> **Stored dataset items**
· · ·

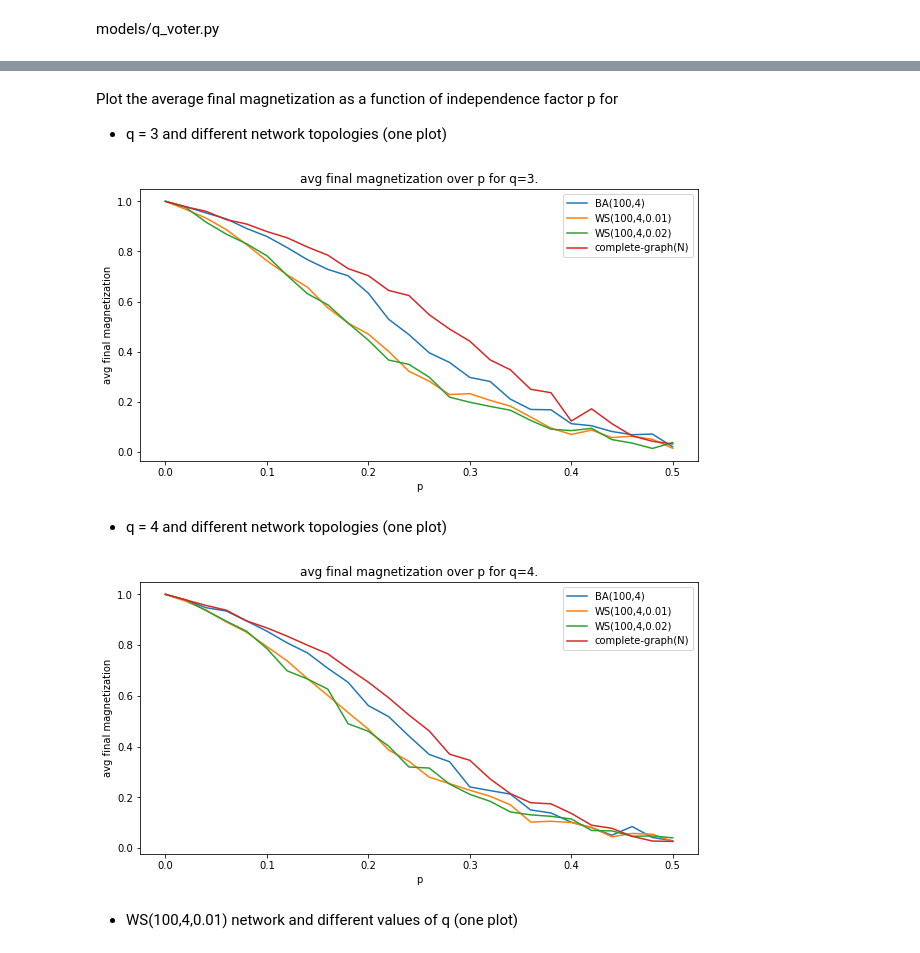
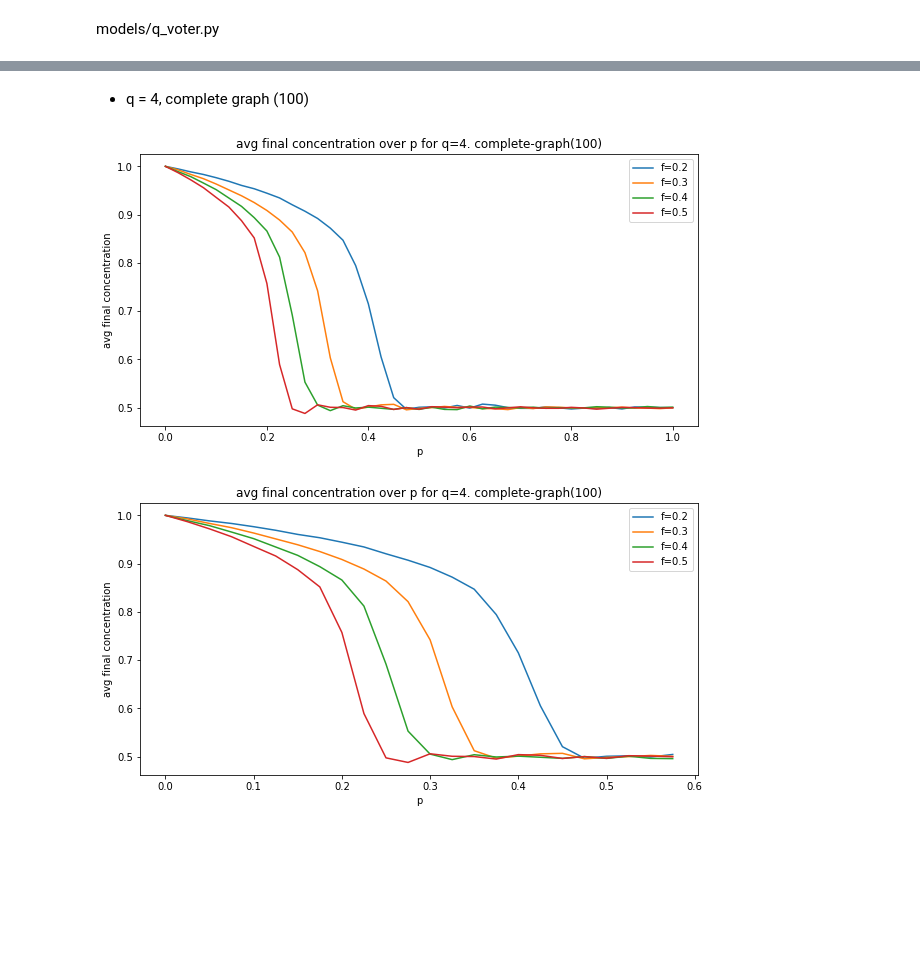
Before and after one commit to rogulforce/agent_based_modelling, a Jupyter notebook: assignment_5/presentation.ipynb, the cells around one changed output, grey strips where cells are left out. Saved outputs shown, nothing was run; the diff lists cells and outputs as text; code cells hidden in the pictures; blank space fills up the shorter version.

```diff
--- a/assignment_5/presentation.ipynb
+++ b/assignment_5/presentation.ipynb
@@ -117,16 +53,0 @@ plt.show()
-# %%
-name = 'WS(100,4,0.01)'
-q=4
-
-ws100401 = df[df['graph_name'] == name]
-
-plt.figure(figsize=(15,30))
-x=np.linspace(1,1000,1000)
-for index, row in ws100401[ws100401['q'] == q].iterrows():
-    plt.plot(x,row['avg_magnetization_over_time'], label=f'p={row["p"]}')
-
-plt.legend()
-plt.ylabel('magnetization')
-plt.xlabel('number of iteration')
-plt.title(f'graph: {name}; average magnetization over time for q={q} and different p.')
-plt.show()
@@ -179,38 +54,32 @@ plt.show()
-# %% [markdown]
-Plot the average final magnetization as a function of independence
-factor p for
-* q = 3 and different network topologies (one plot)
+# %% [markdown]
+* q = 4, complete graph (100)
 # %%
-df['avg_final_magnetization'] = df['avg_magnetization_over_time'].apply(lambda x: x[-1])
-q = 3
+df['avg_final_concentration'] = df['avg_concentration_over_time'].apply(lambda x: x[-1])
 
+q = 4
 plt.figure(figsize=(10,5))
-for topology in df['graph_name'].unique():
-    sub_df = df[(df['graph_name'] == topology) & (df['q'] == q) ]
-    plt.plot(sub_df['p'], sub_df['avg_final_magnetization'], label = f'{topology}')
+for f_i in df['f'].unique():
+    sub_df = df[(df['f'] == f_i) & (df['q'] == q) ]
+    plt.plot(sub_df['p'], sub_df['avg_final_concentration'], label = f'f={f_i}')
 plt.legend()
-plt.ylabel('avg final magnetization')
+plt.ylabel('avg final concentration')
 plt.xlabel('p')
-plt.title(f'avg final magnetization over p for q={q}.')
+plt.title(f'avg final concentration over p for q={q}. {df.iloc[0,0]}')
 plt.show()
 # %% [output]
-[figure, old version]
+[figure, new version]
-# %% [markdown]
-* q = 4 and different network topologies (one plot)
 # %%
-df['avg_final_magnetization'] = df['avg_magnetization_over_time'].apply(lambda x: x[-1])
+cut_point = 0.6
+
 q = 4
-
 plt.figure(figsize=(10,5))
-for topology in df['graph_name'].unique():
-    sub_df = df[(df['graph_name'] == topology) & (df['q'] == q) ]
-    plt.plot(sub_df['p'], sub_df['avg_final_magnetization'], label = f'{topology}')
+for f_i in df['f'].unique():
+    sub_df = df[(df['f'] == f_i) & (df['q'] == q) & (df['p'] < cut_point)]
+    plt.plot(sub_df['p'], sub_df['avg_final_concentration'], label = f'f={f_i}')
 plt.legend()
-plt.ylabel('avg final magnetization')
+plt.ylabel('avg final concentration')
 plt.xlabel('p')
-plt.title(f'avg final magnetization over p for q={q}.')
+plt.title(f'avg final concentration over p for q={q}. {df.iloc[0,0]}')
 plt.show()
 # %% [output]
-[figure, old version]
+[figure, new version]
-# %% [markdown]
-* WS(100,4,0.01) network and different values of q (one plot)
```
Also changed, not shown: parts of 12 cells of this notebook, 3 other files.
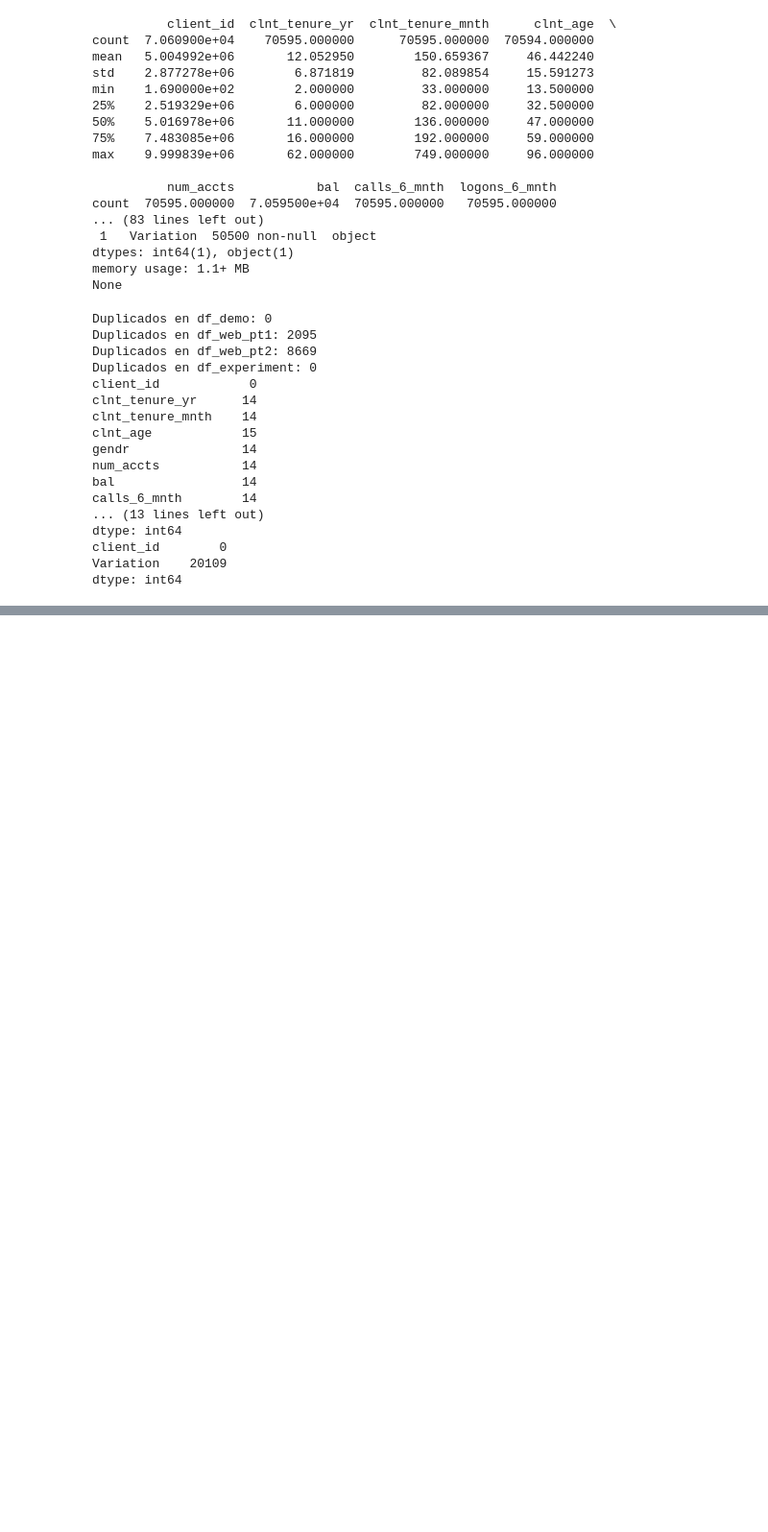
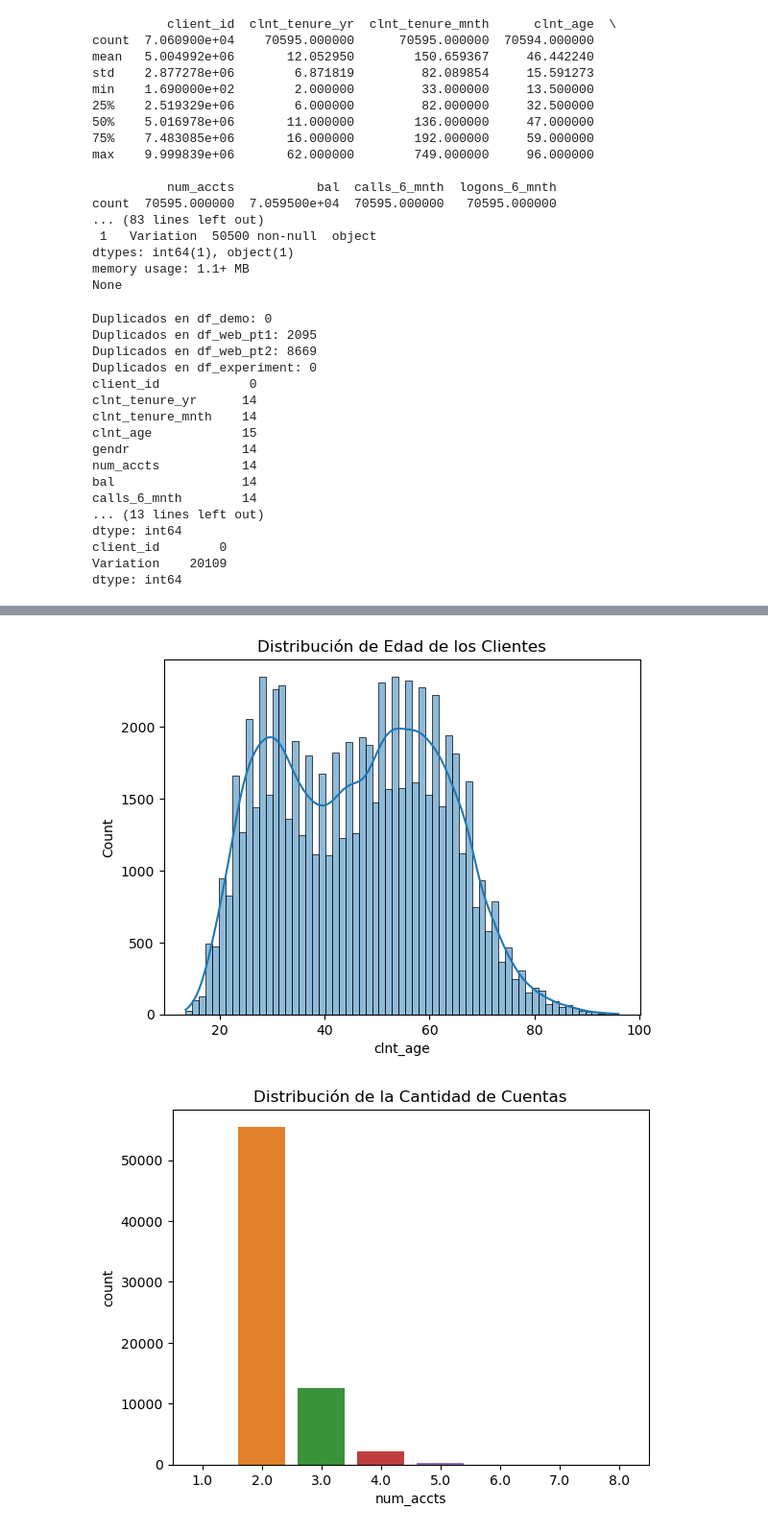
Before and after one commit to ivanalonsom/Project5_EDA_Inferential_Stats, a Jupyter notebook: main.ipynb, the cells around one changed output, grey strips where cells are left out. Shown: that part at 96% size. Saved outputs shown, nothing was run; the diff lists cells and outputs as text; code cells hidden in the pictures; blank space fills up the shorter version.

```diff
--- a/main.ipynb
+++ b/main.ipynb
@@ -96,0 +118,22 @@ print(df_web_combined.info())
+# %%
+# 5. Exploración Específica por Columnas
+import matplotlib.pyplot as plt
+import seaborn as sns
+
+# Distribución de la edad
+sns.histplot(df_demo['clnt_age'], kde=True)
+plt.title('Distribución de Edad de los Clientes')
+plt.show()
+
+# Distribución del número de cuentas
+sns.countplot(x='num_accts', data=df_demo)
+plt.title('Distribución de la Cantidad de Cuentas')
+plt.show()
+
+# Distribución del saldo
+sns.histplot(df_demo['bal'], kde=True)
+plt.title('Distribución del Saldo de los Clientes')
+plt.show()
+# %% [output]
+[figure, added]
+[figure, added]
```
Also changed, not shown: parts of 13 cells of this notebook.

· · ·

Give back each line above exactly, with pictures dropped.

> **Answer to the exercise**
Before and after one commit to rogulforce/agent_based_modelling, a Jupyter notebook: assignment_5/presentation.ipynb, the cells around one changed output, grey strips where cells are left out. Saved outputs shown, nothing was run; the diff lists cells and outputs as text; code cells hidden in the pictures; blank space fills up the shorter version.

```diff
--- a/assignment_5/presentation.ipynb
+++ b/assignment_5/presentation.ipynb
@@ -117,16 +53,0 @@ plt.show()
-# %%
-name = 'WS(100,4,0.01)'
-q=4
-
-ws100401 = df[df['graph_name'] == name]
-
-plt.figure(figsize=(15,30))
-x=np.linspace(1,1000,1000)
-for index, row in ws100401[ws100401['q'] == q].iterrows():
-    plt.plot(x,row['avg_magnetization_over_time'], label=f'p={row["p"]}')
-
-plt.legend()
-plt.ylabel('magnetization')
-plt.xlabel('number of iteration')
-plt.title(f'graph: {name}; average magnetization over time for q={q} and different p.')
-plt.show()
@@ -179,38 +54,32 @@ plt.show()
-# %% [markdown]
-Plot the average final magnetization as a function of independence
-factor p for
-* q = 3 and different network topologies (one plot)
+# %% [markdown]
+* q = 4, complete graph (100)
 # %%
-df['avg_final_magnetization'] = df['avg_magnetization_over_time'].apply(lambda x: x[-1])
-q = 3
+df['avg_final_concentration'] = df['avg_concentration_over_time'].apply(lambda x: x[-1])
 
+q = 4
 plt.figure(figsize=(10,5))
-for topology in df['graph_name'].unique():
-    sub_df = df[(df['graph_name'] == topology) & (df['q'] == q) ]
-    plt.plot(sub_df['p'], sub_df['avg_final_magnetization'], label = f'{topology}')
+for f_i in df['f'].unique():
+    sub_df = df[(df['f'] == f_i) & (df['q'] == q) ]
+    plt.plot(sub_df['p'], sub_df['avg_final_concentration'], label = f'f={f_i}')
 plt.legend()
-plt.ylabel('avg final magnetization')
+plt.ylabel('avg final concentration')
 plt.xlabel('p')
-plt.title(f'avg final magnetization over p for q={q}.')
+plt.title(f'avg final concentration over p for q={q}. {df.iloc[0,0]}')
 plt.show()
 # %% [output]
-[figure, old version]
+[figure, new version]
-# %% [markdown]
-* q = 4 and different network topologies (one plot)
 # %%
-df['avg_final_magnetization'] = df['avg_magnetization_over_time'].apply(lambda x: x[-1])
+cut_point = 0.6
+
 q = 4
-
 plt.figure(figsize=(10,5))
-for topology in df['graph_name'].unique():
-    sub_df = df[(df['graph_name'] == topology) & (df['q'] == q) ]
-    plt.plot(sub_df['p'], sub_df['avg_final_magnetization'], label = f'{topology}')
+for f_i in df['f'].unique():
+    sub_df = df[(df['f'] == f_i) & (df['q'] == q) & (df['p'] < cut_point)]
+    plt.plot(sub_df['p'], sub_df['avg_final_concentration'], label = f'f={f_i}')
 plt.legend()
-plt.ylabel('avg final magnetization')
+plt.ylabel('avg final concentration')
 plt.xlabel('p')
-plt.title(f'avg final magnetization over p for q={q}.')
+plt.title(f'avg final concentration over p for q={q}. {df.iloc[0,0]}')
 plt.show()
 # %% [output]
-[figure, old version]
+[figure, new version]
-# %% [markdown]
-* WS(100,4,0.01) network and different values of q (one plot)
```
Also changed, not shown: parts of 12 cells of this notebook, 3 other files.
Before and after one commit to ivanalonsom/Project5_EDA_Inferential_Stats, a Jupyter notebook: main.ipynb, the cells around one changed output, grey strips where cells are left out. Shown: that part at 96% size. Saved outputs shown, nothing was run; the diff lists cells and outputs as text; code cells hidden in the pictures; blank space fills up the shorter version.

```diff
--- a/main.ipynb
+++ b/main.ipynb
@@ -96,0 +118,22 @@ print(df_web_combined.info())
+# %%
+# 5. Exploración Específica por Columnas
+import matplotlib.pyplot as plt
+import seaborn as sns
+
+# Distribución de la edad
+sns.histplot(df_demo['clnt_age'], kde=True)
+plt.title('Distribución de Edad de los Clientes')
+plt.show()
+
+# Distribución del número de cuentas
+sns.countplot(x='num_accts', data=df_demo)
+plt.title('Distribución de la Cantidad de Cuentas')
+plt.show()
+
+# Distribución del saldo
+sns.histplot(df_demo['bal'], kde=True)
+plt.title('Distribución del Saldo de los Clientes')
+plt.show()
+# %% [output]
+[figure, added]
+[figure, added]
```
Also changed, not shown: parts of 13 cells of this notebook.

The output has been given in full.